The District’s nonvoting member of Congress introduced a bill Thursday that would protect the city’s operations in case the government shuts down amid partisan budget wrangling on Capitol Hill.
Delegate Eleanor Holmes Norton, a Democrat, said Congress appears ready to pass a spending package that would fund federal operations through September before the continuing resolution that is keeping the government up and running expires March 27.
But she said she wants to make sure the city can spend its local dollars at the start of the next fiscal year if federal lawmakers are unable to sign the District’s regular appropriations bill into law by October.
“Although the District government raises and manages an $8 billion local budget, Congress technically appropriates these local funds back to the District government, a holdover and throwback to the pre-home-rule period,” she said, referring to the city’s delicate relationship with federal overseers on the Hill.
Mrs. Norton reached a deal with Congress that lets the District spend its local dollars under continuing resolutions, although the city government would shut down when the resolutions expire. She said that makes it all the more vital for lawmakers on the Hill to pass a regular budget on time instead of relying on successive, short-term resolutions.
“I do not believe that any member of Congress wants to shut down the D.C. government and bring a large, complicated city to its knees due to a purely federal matter,” Mrs. Norton said Thursday. “Moreover, D.C. residents are not alone in relying on vital District government services. Federal officials, including the president, federal buildings, foreign embassies and dignitaries and businesses rely daily on the city’s services as well.”
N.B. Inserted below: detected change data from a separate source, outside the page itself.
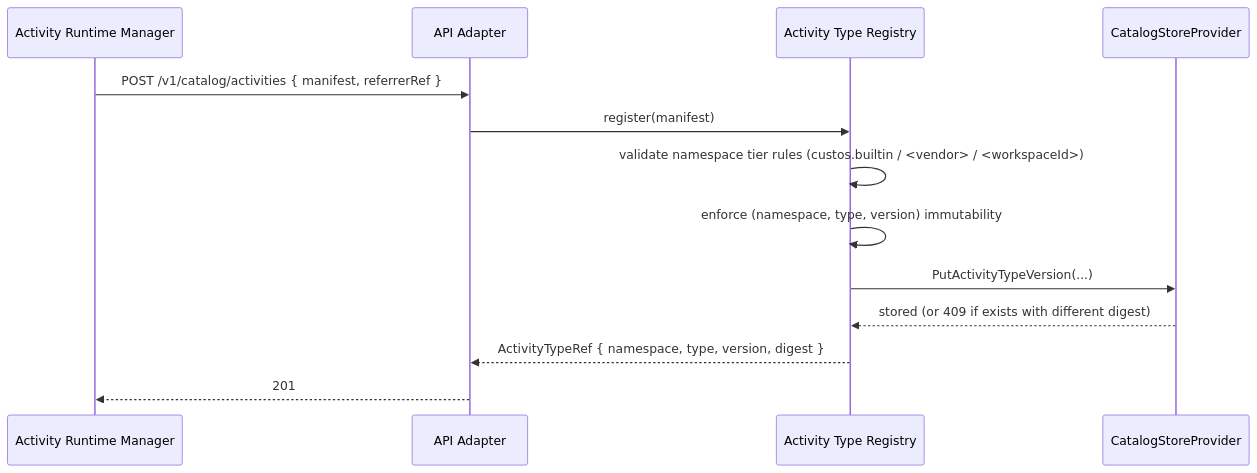
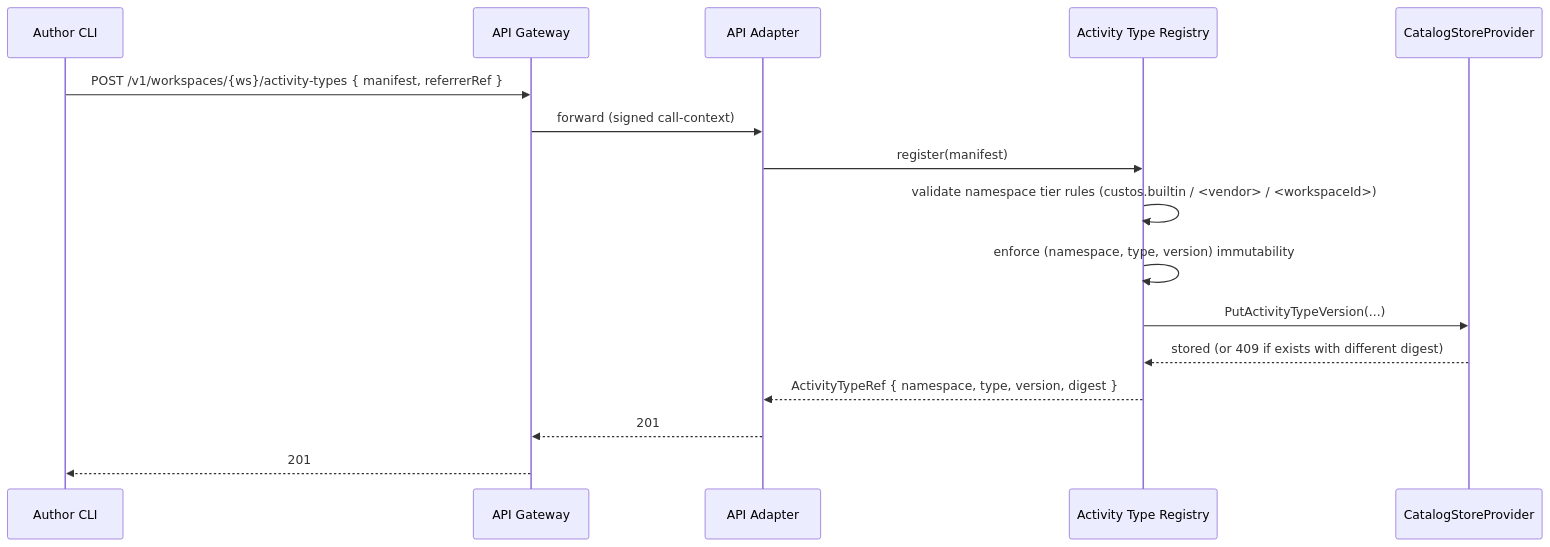
The fifth of 8 diagrams in design/components/catalog-service/design.md (toddysm/custos), drawn with Mermaid before and after one commit. The commit also changed other lines of this file and 7 other files, not shown here.

````diff
--- a/design/components/catalog-service/design.md
+++ b/design/components/catalog-service/design.md
@@ -176,16 +176,19 @@
 ```mermaid
 sequenceDiagram
-    participant ARM as Activity Runtime Manager
+    participant CLI as Author CLI
+    participant GW as API Gateway
     participant API as API Adapter
     participant ATR as Activity Type Registry
     participant Store as CatalogStoreProvider
 
-    ARM->>API: POST /v1/catalog/activities { manifest, referrerRef }
+    CLI->>GW: POST /v1/workspaces/{ws}/activity-types { manifest, referrerRef }
+    GW->>API: forward (signed call-context)
     API->>ATR: register(manifest)
     ATR->>ATR: validate namespace tier rules (custos.builtin / <vendor> / <workspaceId>)
     ATR->>ATR: enforce (namespace, type, version) immutability
     ATR->>Store: PutActivityTypeVersion(...)
     Store-->>ATR: stored (or 409 if exists with different digest)
     ATR-->>API: ActivityTypeRef { namespace, type, version, digest }
-    API-->>ARM: 201
+    API-->>GW: 201
+    GW-->>CLI: 201
 ```
````
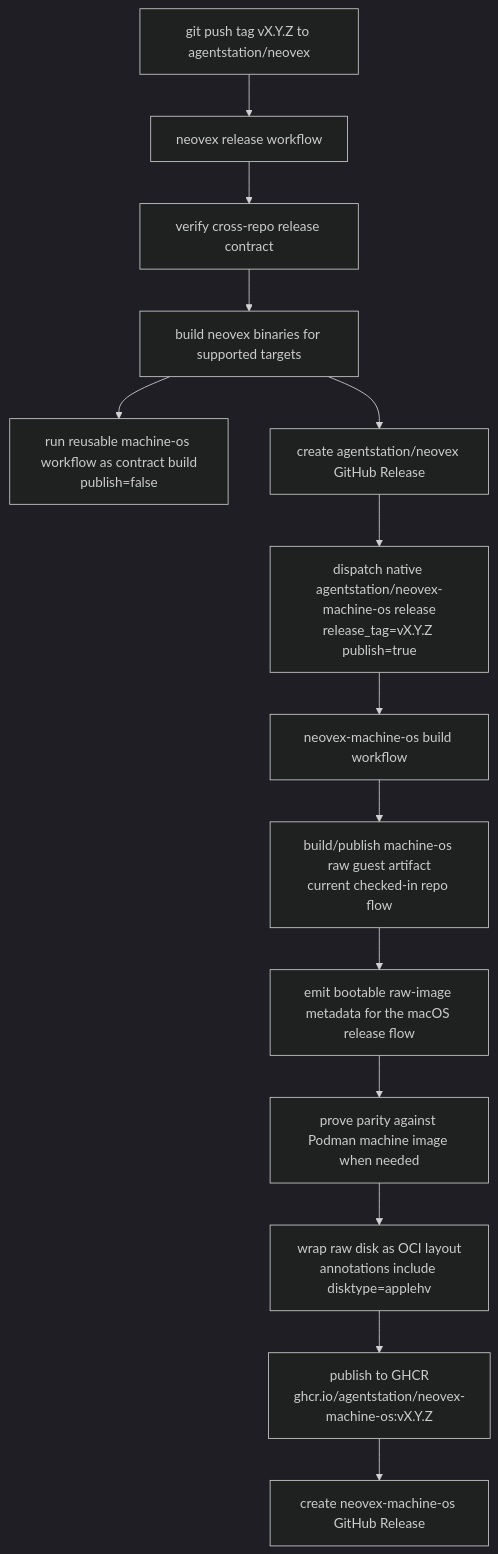
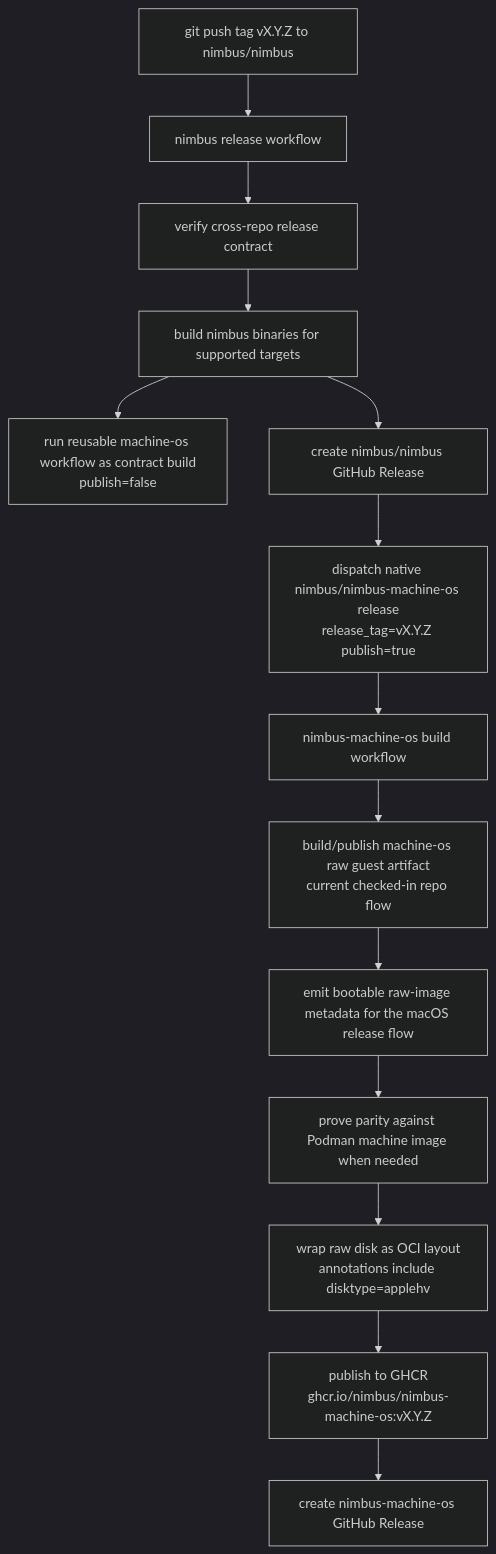
One commit to nimbus/nimbus changed the first of 6 diagrams in docs/architecture/sandbox/macos-machine-flow.md. Above: the diagram before and after it, drawn with Mermaid (dark theme). The commit also changed other lines of this file and 6725 other files, not shown here.

First line of the commit message:
rename: complete neovex→nimbus rebrand across entire codebase

````diff
--- a/docs/architecture/sandbox/macos-machine-flow.md
+++ b/docs/architecture/sandbox/macos-machine-flow.md
@@ -73,16 +73,16 @@
 ```mermaid
 flowchart TD
-    A["git push tag vX.Y.Z to agentstation/neovex"] --> B["neovex release workflow"]
+    A["git push tag vX.Y.Z to nimbus/nimbus"] --> B["nimbus release workflow"]
     B --> C["verify cross-repo release contract"]
-    C --> D["build neovex binaries for supported targets"]
+    C --> D["build nimbus binaries for supported targets"]
     D --> E["run reusable machine-os workflow as contract build<br/>publish=false"]
-    D --> F["create agentstation/neovex GitHub Release"]
-    F --> G["dispatch native agentstation/neovex-machine-os release<br/>release_tag=vX.Y.Z publish=true"]
-    G --> H["neovex-machine-os build workflow"]
+    D --> F["create nimbus/nimbus GitHub Release"]
+    F --> G["dispatch native nimbus/nimbus-machine-os release<br/>release_tag=vX.Y.Z publish=true"]
+    G --> H["nimbus-machine-os build workflow"]
     H --> I["build/publish machine-os raw guest artifact<br/>current checked-in repo flow"]
     I --> J["emit bootable raw-image metadata for the macOS release flow"]
     J --> K["prove parity against Podman machine image when needed"]
     K --> L["wrap raw disk as OCI layout<br/>annotations include disktype=applehv"]
-    L --> M["publish to GHCR<br/>ghcr.io/agentstation/neovex-machine-os:vX.Y.Z"]
-    M --> N["create neovex-machine-os GitHub Release"]
+    L --> M["publish to GHCR<br/>ghcr.io/nimbus/nimbus-machine-os:vX.Y.Z"]
+    M --> N["create nimbus-machine-os GitHub Release"]
 ```
````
D.C. officials are pushing for a concept known as “budget autonomy,” which would allow them to spend their locally raised revenues without waiting on Congress to appropriate the dollars.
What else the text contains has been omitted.